# Description of the task
Find the string "CGTN" in the records. Copy each line that has it.

*** Opening Given data ***

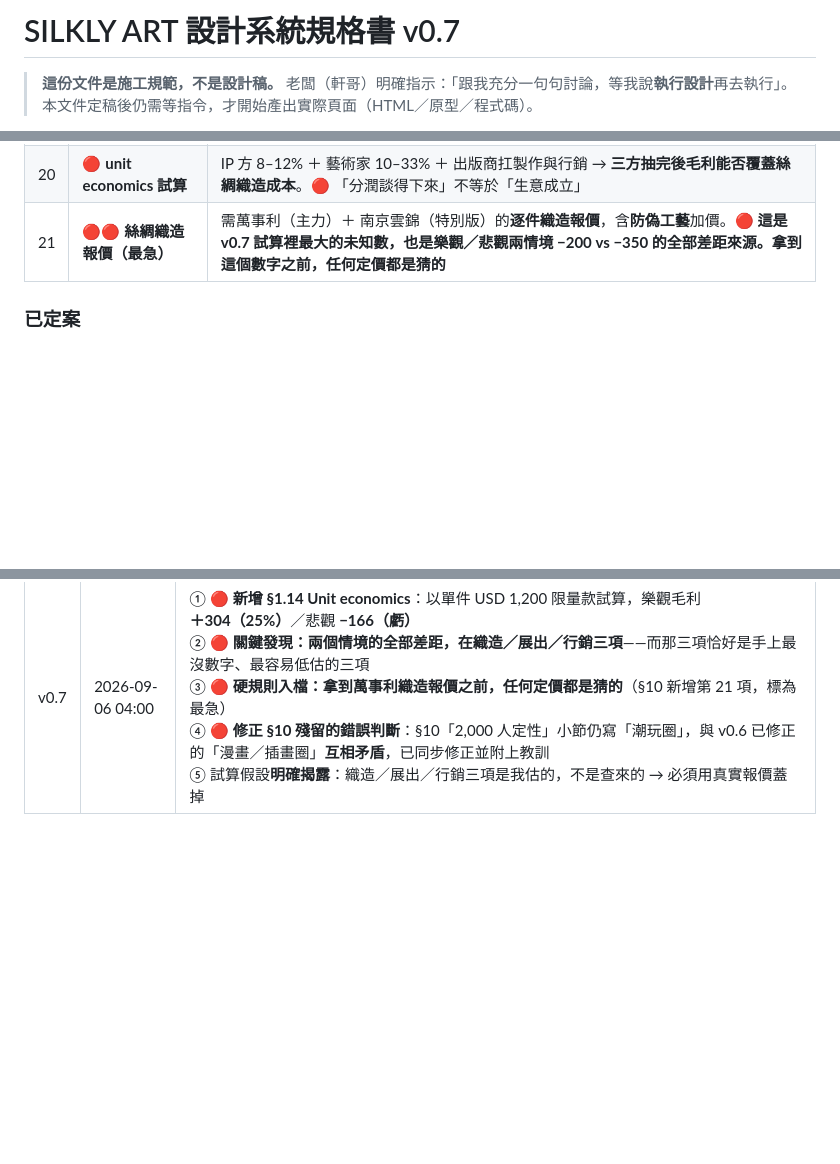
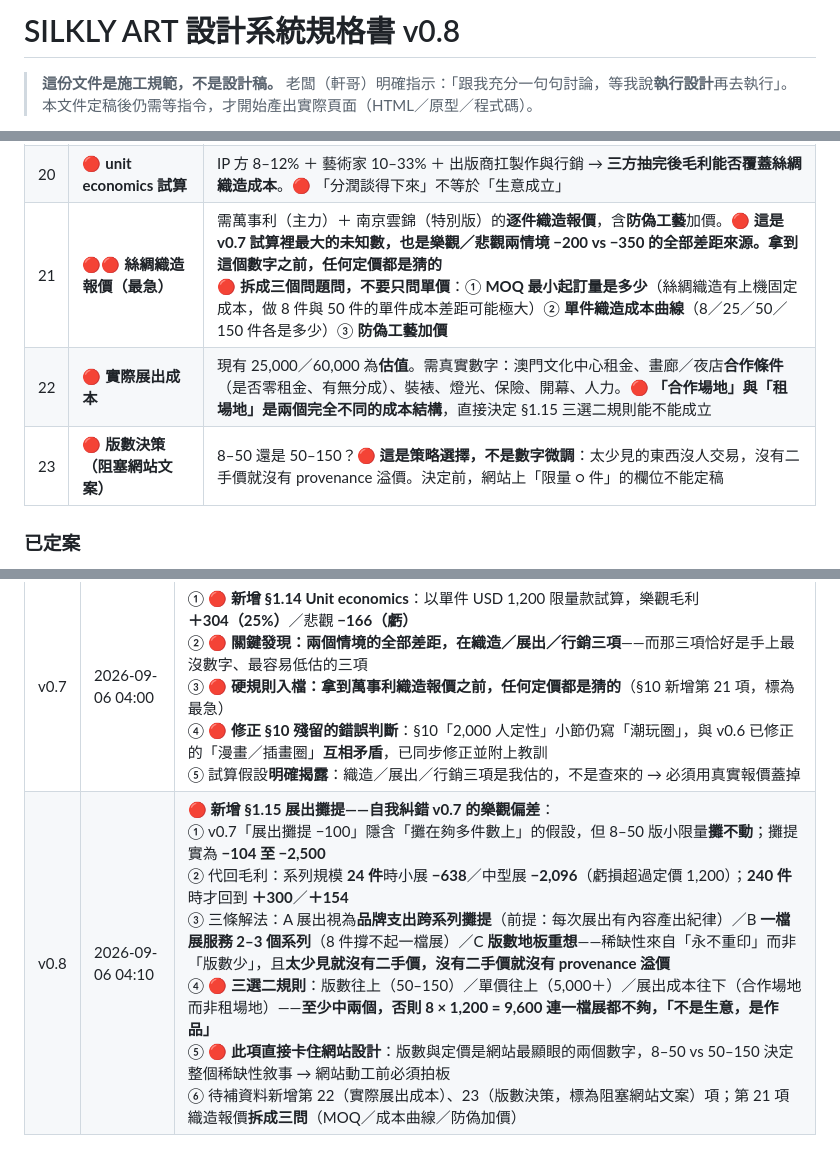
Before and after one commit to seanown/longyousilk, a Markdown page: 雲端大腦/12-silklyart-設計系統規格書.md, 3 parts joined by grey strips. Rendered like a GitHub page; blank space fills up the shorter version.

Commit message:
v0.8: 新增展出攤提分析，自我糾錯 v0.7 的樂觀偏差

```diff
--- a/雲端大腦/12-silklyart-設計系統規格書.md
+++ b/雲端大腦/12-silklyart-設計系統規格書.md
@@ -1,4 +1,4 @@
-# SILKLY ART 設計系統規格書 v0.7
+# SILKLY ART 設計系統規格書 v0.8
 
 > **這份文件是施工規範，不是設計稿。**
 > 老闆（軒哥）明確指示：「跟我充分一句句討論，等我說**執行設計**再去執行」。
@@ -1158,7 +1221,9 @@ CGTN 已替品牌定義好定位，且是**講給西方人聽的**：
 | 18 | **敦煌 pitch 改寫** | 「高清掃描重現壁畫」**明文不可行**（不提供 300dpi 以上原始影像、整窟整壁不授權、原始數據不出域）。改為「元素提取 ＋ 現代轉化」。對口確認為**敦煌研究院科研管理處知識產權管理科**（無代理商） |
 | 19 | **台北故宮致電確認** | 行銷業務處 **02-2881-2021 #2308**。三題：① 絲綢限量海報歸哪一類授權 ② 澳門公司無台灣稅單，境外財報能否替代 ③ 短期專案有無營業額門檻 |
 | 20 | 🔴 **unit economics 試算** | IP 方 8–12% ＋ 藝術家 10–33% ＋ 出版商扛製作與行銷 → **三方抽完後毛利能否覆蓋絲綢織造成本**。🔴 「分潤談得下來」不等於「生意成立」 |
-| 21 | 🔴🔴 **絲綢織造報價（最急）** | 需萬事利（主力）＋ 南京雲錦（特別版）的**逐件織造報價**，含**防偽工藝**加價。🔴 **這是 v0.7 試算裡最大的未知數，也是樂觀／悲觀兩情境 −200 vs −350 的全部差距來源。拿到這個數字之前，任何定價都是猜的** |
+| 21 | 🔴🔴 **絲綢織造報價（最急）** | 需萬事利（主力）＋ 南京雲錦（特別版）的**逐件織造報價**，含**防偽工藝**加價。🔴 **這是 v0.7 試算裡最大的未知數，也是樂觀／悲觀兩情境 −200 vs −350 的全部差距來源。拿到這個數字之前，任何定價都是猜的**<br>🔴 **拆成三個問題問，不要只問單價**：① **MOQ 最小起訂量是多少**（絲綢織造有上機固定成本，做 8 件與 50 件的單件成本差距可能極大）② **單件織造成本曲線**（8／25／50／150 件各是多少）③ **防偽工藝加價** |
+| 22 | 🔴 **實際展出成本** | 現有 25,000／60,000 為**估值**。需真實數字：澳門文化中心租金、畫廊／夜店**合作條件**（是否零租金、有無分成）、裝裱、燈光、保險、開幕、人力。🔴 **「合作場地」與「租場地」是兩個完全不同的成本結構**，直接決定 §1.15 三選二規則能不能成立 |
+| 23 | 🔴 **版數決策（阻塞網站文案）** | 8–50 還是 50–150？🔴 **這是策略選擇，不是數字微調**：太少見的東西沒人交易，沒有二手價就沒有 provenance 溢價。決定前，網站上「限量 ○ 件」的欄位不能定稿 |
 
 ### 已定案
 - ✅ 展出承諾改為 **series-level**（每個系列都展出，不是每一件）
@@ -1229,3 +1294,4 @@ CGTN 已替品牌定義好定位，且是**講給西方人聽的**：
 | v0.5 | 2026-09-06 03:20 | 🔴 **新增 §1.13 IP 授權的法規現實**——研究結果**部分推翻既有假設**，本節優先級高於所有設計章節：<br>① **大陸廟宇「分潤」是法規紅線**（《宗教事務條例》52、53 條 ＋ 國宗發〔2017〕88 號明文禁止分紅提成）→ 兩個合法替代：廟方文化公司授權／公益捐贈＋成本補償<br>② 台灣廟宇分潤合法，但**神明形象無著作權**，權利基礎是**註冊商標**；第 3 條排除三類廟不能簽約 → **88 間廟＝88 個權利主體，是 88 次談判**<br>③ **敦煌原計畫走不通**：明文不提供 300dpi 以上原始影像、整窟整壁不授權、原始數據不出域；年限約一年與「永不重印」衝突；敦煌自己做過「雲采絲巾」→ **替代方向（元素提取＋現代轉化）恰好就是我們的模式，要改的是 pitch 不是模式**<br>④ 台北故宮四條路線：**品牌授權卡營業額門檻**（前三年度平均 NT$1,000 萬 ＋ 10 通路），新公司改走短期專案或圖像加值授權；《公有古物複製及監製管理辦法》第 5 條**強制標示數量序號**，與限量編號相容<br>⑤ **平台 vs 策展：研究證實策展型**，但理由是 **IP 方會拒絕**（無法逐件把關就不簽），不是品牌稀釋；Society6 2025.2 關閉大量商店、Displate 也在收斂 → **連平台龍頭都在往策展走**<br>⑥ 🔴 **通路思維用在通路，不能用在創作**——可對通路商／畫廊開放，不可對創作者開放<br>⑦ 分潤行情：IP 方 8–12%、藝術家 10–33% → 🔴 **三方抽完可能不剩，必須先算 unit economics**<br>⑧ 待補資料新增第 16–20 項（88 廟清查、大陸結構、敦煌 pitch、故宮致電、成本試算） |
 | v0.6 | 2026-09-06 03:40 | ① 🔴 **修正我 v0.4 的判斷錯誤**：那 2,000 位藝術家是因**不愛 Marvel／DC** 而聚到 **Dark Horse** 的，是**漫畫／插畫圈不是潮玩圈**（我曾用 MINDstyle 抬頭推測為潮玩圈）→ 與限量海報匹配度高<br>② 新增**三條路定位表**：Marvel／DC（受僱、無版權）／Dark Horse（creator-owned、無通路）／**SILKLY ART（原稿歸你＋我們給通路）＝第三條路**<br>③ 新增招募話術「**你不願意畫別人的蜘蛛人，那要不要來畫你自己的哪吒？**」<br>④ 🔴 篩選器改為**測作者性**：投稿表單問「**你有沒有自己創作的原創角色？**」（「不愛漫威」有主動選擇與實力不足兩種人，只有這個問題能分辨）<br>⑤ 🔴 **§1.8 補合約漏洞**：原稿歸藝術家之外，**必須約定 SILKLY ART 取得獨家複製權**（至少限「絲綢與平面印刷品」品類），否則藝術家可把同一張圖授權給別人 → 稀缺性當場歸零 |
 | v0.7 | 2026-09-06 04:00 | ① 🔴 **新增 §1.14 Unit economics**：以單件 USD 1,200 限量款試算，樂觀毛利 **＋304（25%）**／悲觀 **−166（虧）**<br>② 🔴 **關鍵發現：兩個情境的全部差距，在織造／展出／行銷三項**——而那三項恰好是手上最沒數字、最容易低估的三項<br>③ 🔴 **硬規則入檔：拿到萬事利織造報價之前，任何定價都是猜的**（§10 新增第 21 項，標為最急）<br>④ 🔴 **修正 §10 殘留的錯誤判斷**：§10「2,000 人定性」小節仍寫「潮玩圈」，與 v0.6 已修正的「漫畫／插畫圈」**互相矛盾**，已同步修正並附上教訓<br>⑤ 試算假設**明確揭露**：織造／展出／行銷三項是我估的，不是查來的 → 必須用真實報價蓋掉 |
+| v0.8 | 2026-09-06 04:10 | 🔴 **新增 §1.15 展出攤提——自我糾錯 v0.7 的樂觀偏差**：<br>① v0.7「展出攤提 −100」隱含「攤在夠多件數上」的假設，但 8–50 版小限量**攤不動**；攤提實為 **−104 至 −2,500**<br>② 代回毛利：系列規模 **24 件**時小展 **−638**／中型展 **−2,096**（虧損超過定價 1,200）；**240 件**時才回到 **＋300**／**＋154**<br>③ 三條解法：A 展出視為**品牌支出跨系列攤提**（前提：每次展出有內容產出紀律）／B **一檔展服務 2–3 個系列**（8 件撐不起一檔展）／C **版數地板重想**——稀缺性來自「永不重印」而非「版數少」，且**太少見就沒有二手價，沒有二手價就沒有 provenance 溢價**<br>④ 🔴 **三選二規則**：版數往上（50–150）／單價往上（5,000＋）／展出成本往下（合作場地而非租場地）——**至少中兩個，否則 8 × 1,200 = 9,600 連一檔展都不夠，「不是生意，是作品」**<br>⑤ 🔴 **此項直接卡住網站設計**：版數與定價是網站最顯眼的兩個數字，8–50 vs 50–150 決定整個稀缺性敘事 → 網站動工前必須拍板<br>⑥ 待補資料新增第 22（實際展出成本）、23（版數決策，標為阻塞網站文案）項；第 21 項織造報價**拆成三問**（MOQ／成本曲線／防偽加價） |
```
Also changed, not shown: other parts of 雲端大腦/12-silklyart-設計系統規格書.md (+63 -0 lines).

*** Closing Given data ***

# Exercise result
@@ -1158,7 +1221,9 @@ CGTN 已替品牌定義好定位，且是**講給西方人聽的**：
@@ -1229,3 +1294,4 @@ CGTN 已替品牌定義好定位，且是**講給西方人聽的**：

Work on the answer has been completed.